In the weeks leading up to this month’s election, Johnny Walker, a history teacher in Los Angeles, used RQI’s nonpartisan “Why Vote?” Tool with his students to spark discussion and learning around voting. His students “became highly effective civic activists” and “voter facilitators,” some of them encouraging acquaintances to vote for the first time. “I felt overwhelmed and humbled” by the outcome, Walker writes.
‘Why Do We Still Have the Electoral College?’
At RQI we like questions, and Harvard history professor Alexander Keyssar asks a timely one in the title of his recent book: Why Do We Still Have the Electoral College? Isabel Morales, a social studies teacher in Los Angeles, and Dan Rothstein, RQI’s co-director, interviewed Keyssar for an article in Social Education, published by the National Council for the Social Studies. They discuss the history of this American institution and interesting ways to explore it with students.
Exploring Thanksgiving through primary sources
In the United States, Thanksgiving is a multifaceted holiday where history and myth are woven together into a story that spans centuries. It’s a story that connects presidential proclamations to recipe books. It’s a holiday where intimate family moments mingle with historical events and debates. In short, it provides rich opportunities and multiple entry points to spark student questioning about U.S. history, research, and historical thinking. Check out the Library of Congress primary source set about Thanksgiving. It has wonderful Question Focus possibilities. (One of our favorites: a 1796 recipe for turkey stuffing.)
What we’re reading
Here are some stories that caught our attention and made us think.
- The Electoral College: What Are Its Origins and How Does it Work? — Teaching with the Library of Congress
- Evidence Increases for Writing During Math Class — The Hechinger Report
- What the Research Says About the Academic Power of Friendship — KQED’s MindShift
- Lesson Plan: What Is the Difference Between Mis- and Disinformation? — PBS NewsHour EXTRA
- What if Instead of Calling People Out, We Called Them In? — New York Times
Upcoming learning opportunities
Nov. 24: Why Vote One More Time? Introducing a Unique Tool That Can Help Increase Turnout for the Georgia Senate Races | In partnership with Georgia Justice Project
Dec. 2: Introduction to the Question Formulation Technique | In partnership with Teaching with Primary Sources (TPS) Virginia.
Dec. 2: Support the Shift to Inquiry-Based Classrooms with Inquiry-Based Professional Learning | In partnership with the National Social Studies Supervisors Association.
Dec. 6: Cultivating a Lifelong Explorer Mindset through Student-Led Inquiry | In partnership with the National Council for Geographic Education.
Coming in 2021: Best Teachers Institute. Dates to be determined. Visit bestteachersinstitute.org for more information.

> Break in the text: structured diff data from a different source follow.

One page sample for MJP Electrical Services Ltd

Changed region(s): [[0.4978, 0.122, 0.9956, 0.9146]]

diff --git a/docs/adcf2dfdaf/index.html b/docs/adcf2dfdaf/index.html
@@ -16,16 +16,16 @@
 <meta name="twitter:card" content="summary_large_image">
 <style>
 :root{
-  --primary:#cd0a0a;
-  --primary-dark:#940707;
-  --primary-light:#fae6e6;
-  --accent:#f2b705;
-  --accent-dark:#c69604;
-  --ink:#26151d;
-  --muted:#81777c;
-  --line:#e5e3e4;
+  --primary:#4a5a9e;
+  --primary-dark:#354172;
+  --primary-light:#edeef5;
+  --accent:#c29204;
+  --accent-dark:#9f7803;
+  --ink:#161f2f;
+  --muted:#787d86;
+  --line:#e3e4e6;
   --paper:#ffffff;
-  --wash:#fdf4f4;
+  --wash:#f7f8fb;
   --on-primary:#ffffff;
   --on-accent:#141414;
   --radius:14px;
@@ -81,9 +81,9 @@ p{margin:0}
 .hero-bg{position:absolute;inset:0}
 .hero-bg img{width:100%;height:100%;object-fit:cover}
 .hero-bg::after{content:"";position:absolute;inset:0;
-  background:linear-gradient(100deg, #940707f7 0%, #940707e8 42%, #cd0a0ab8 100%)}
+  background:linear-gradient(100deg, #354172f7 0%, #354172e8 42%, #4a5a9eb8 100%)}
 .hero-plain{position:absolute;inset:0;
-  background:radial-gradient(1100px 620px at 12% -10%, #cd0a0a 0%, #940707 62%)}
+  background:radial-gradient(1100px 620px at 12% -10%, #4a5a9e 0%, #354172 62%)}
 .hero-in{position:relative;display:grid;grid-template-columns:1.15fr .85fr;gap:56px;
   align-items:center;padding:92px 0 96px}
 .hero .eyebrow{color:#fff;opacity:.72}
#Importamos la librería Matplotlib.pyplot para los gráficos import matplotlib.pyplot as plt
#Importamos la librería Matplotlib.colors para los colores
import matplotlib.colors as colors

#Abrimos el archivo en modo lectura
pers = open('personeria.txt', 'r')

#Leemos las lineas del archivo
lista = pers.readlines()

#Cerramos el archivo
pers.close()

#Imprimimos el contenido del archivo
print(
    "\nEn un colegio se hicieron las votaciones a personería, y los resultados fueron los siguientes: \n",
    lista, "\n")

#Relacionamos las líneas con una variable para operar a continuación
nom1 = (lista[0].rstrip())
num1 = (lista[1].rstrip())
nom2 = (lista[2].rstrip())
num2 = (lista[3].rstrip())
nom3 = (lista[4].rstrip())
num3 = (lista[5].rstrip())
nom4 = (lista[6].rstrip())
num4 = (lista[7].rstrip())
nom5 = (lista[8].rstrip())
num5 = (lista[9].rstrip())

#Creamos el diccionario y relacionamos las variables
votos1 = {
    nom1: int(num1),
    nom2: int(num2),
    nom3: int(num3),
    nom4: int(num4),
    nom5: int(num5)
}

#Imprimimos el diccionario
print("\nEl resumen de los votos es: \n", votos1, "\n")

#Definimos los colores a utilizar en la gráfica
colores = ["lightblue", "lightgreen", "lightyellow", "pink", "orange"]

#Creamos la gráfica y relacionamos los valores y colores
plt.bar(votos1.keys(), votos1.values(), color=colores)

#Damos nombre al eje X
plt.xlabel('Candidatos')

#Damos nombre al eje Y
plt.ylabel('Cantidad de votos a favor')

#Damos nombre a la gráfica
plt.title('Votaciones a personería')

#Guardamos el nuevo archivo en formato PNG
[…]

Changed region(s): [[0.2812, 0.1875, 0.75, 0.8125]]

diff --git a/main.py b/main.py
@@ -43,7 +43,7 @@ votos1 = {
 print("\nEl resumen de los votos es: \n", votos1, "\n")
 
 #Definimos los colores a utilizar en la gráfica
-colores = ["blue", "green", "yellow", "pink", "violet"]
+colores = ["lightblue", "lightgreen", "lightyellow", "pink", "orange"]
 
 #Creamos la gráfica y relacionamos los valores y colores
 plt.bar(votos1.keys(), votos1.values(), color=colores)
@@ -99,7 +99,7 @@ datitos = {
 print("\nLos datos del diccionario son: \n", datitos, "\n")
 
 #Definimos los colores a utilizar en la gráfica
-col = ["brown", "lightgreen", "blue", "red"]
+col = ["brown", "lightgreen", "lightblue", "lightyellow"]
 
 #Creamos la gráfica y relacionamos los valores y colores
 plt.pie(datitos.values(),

As 2020 winds to a close, your support matters. With you’re help, we’re able to provide free online resources for educators and schools — so that students continue to have enriching learning experiences amid the COVID-19 crisis. We’re able to bring practical, free tools for self-advocacy to more and more people across the country — so they can begin to navigate complex obstacles, ask questions, have a say in decisions, and strengthen their voice in democracy. You make a difference. Thank you for everything you do and for being part of the RQI family.